     to carry         unexpended            funds        forward      for     use in the succeeding                        fiscal          year,

     large       amounts       of unexpended               funds      remained             in the possession                of many

     institutions,             thereby           increasing         Federal           interest         costs.           In addition,

     interest         costs      were further              increased          because         funds       were advanced                  to
 ,‘i,
 i;!linstitutions             too far        ahead of the time                     that     students       normally           pay their

     tuition         and expenses,
. .A      * Wa.estimated                 that,      from     inception         of the program                   in January           1969

     through        August       1970,       these        practices         have resulted                in unnecessary                  interest

     costs       to the Government                  of about        $440,000.              This      estimate           was based on

     the amount of unexpended                        funds      on hand at the end of each fiscal                                   year.

               We brought         this      matter         to the attention                 of Department               of Justice

     officials         who told          us that         they      were taking             actions       to eliminate               the

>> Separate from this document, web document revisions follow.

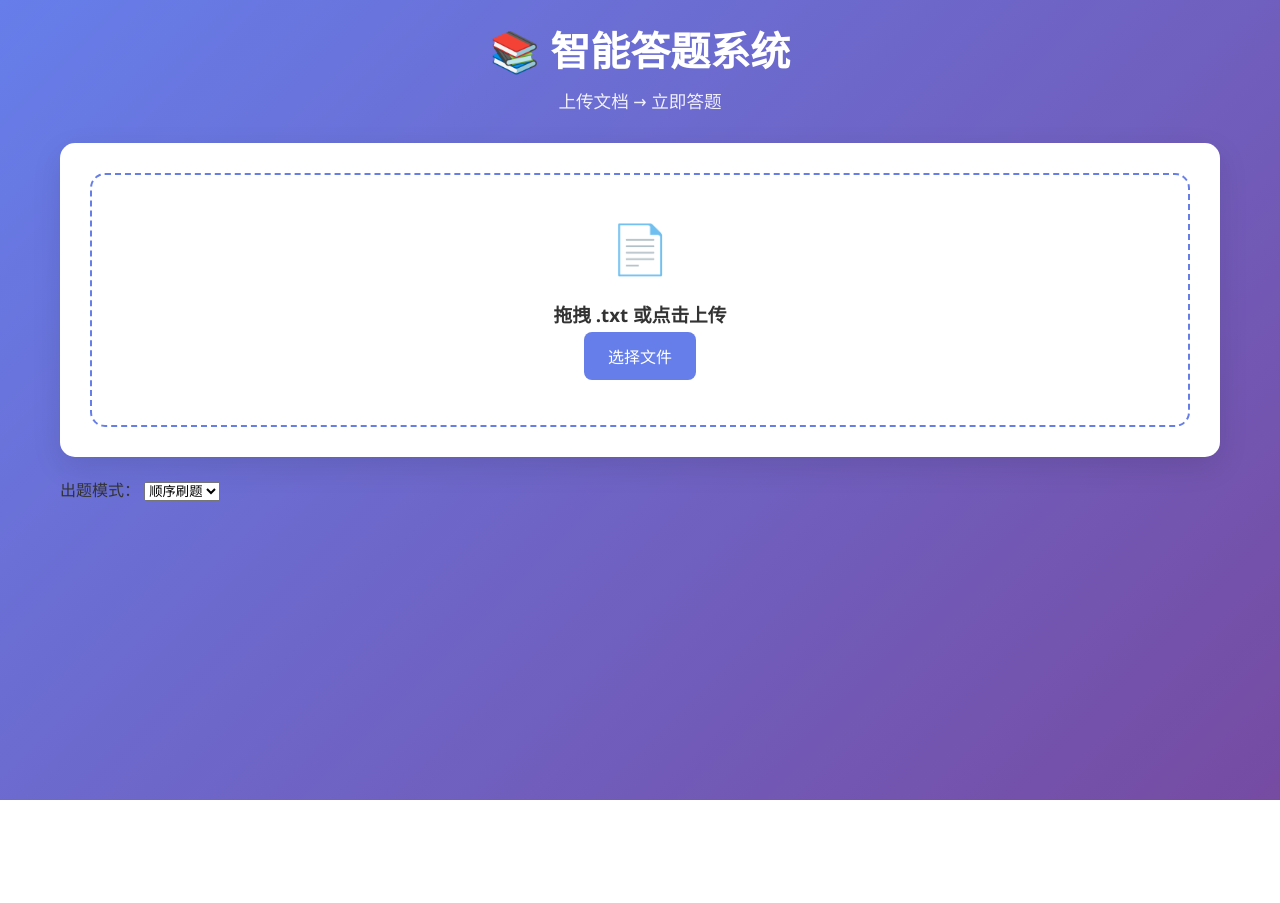
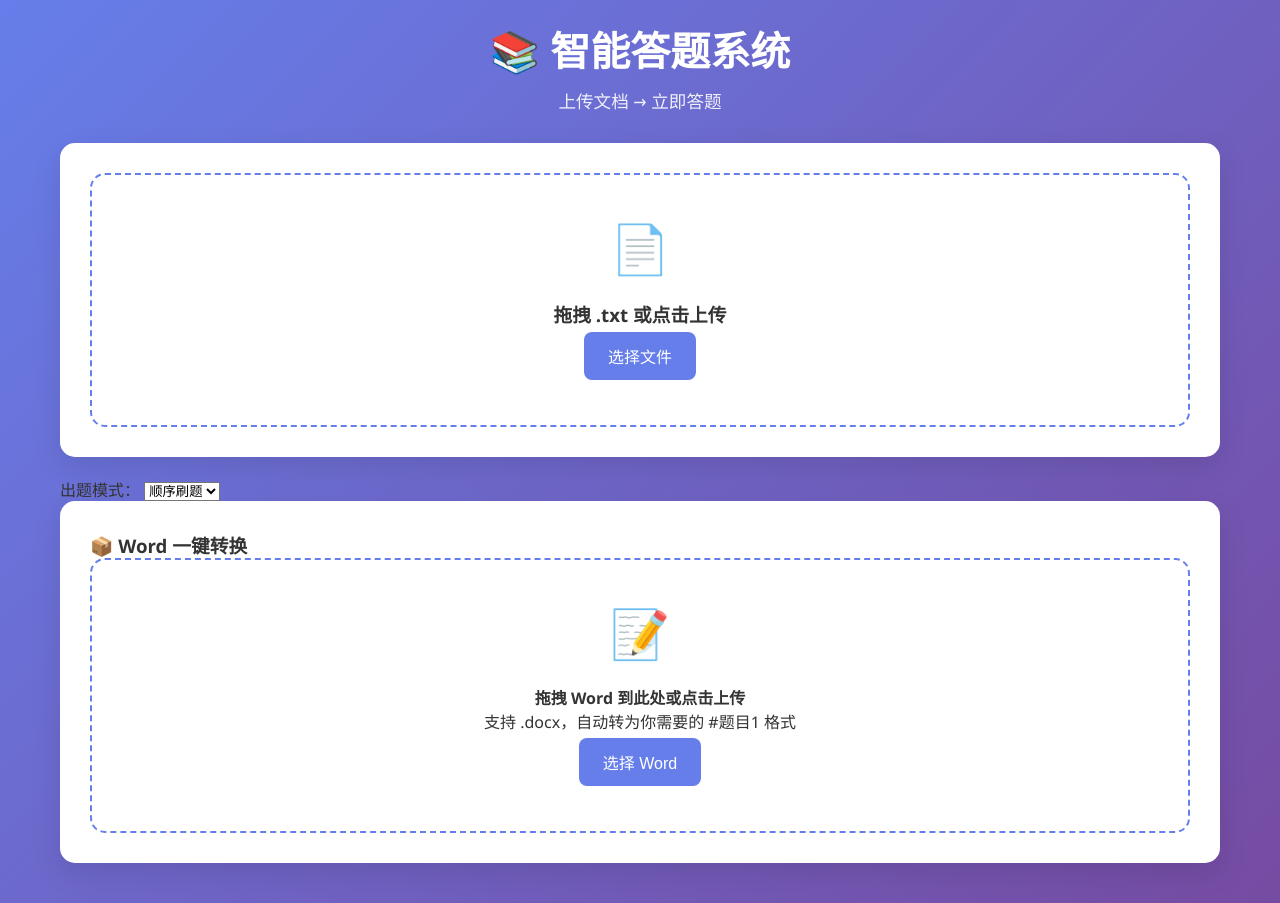
Before and after one commit to CA10000/acs1, a plain HTML site: page acsdt/index.html in a window 1280 px wide. Before the commit the page ends 800 px from the top, so only its background shows below. Drawn offline with nearby package versions, Linux system fonts and the light colour scheme.

Commit message:
Update index.html

```diff
--- a/acsdt/index.html
+++ b/acsdt/index.html
@@ -80,7 +80,18 @@
           </div>
         </div>
       </div>
-
+         <!-- ✅ Word 一键转换（新增） -->
+       <section id="word-section" class="section">
+        <h3>📦 Word 一键转换</h3>
+        <div class="upload-area" id="word-area">
+          <div class="upload-icon">📝</div>
+          <h4>拖拽 Word 到此处或点击上传</h4>
+          <p>支持 .docx，自动转为你需要的 #题目1 格式</p>
+          <input type="file" id="word-input" accept=".docx" hidden>
+          <button class="btn btn-primary" onclick="document.getElementById('word-input').click()">选择 Word</button>
+        </div>
+        <div id="convert-log"></div>
+      </section>
       <!-- 加载 -->
       <div id="loading" class="loading hidden"><div class="spinner"></div><p>正在解析...</p></div>
     </div>
@@ -88,4 +99,5 @@
     <script src="script.js"></script>
     <script src="word2txt.js"></script>
 </body>
+
 </html>
```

     unnecessary            interest        costs        by (1)       delaying            the issuance           of funds           to

     schools        until      the last          possible        moment and (2) completely                             revising          the

     funding        and billing            system        to prov-ide         for      the funding          of institutional

     needs on a term basis.                       This      new system was put in operation                                on July            1,

     1971.




di


                                                                                                                                     - 20 -
    reorganization.                  In May 1971 the recently                      appointed          Administrator             re-

    leased        the report           of a Task Force              which    he had appointed                   to study        the

    LEAA program            and to recommend ways that                       it     could       be made more effec-

    tive.         The Task Force                   recommended a more decentralized                       organization

    for     LEAA, which            the Administrator                approved.             Major,changes           include

             --increased             authority          for     the regional             offices,       which

                  were increased                   from seven to ten,             with      the regional

                  staffs      doubled              or in some cases almost                  tripled      and

             --reorganized                 staff      functions      at LEAA Headquarters                  into

                  five     offices          directly          responsible         to the Administrator.

             In announcing                 the reorganization,              the Administrator                  stated      that       it

    had two objectives                 :      ( 11 to provide         .’ Lang-range          program&. for“%mproving

    the criminal             justice          system and (2)‘.develop                    program        Which-have         an

    immediate            Impact,       especially             on street     crime.

             It    remains         to be seen whether                the reorganization                  and increased
.   emphasis         in certain             areas      will     have a favorable               impact     on the problems

    we have observed.

            That         concludes          my statement,           Mr. Chairman.




                                                                                                                            - 21 -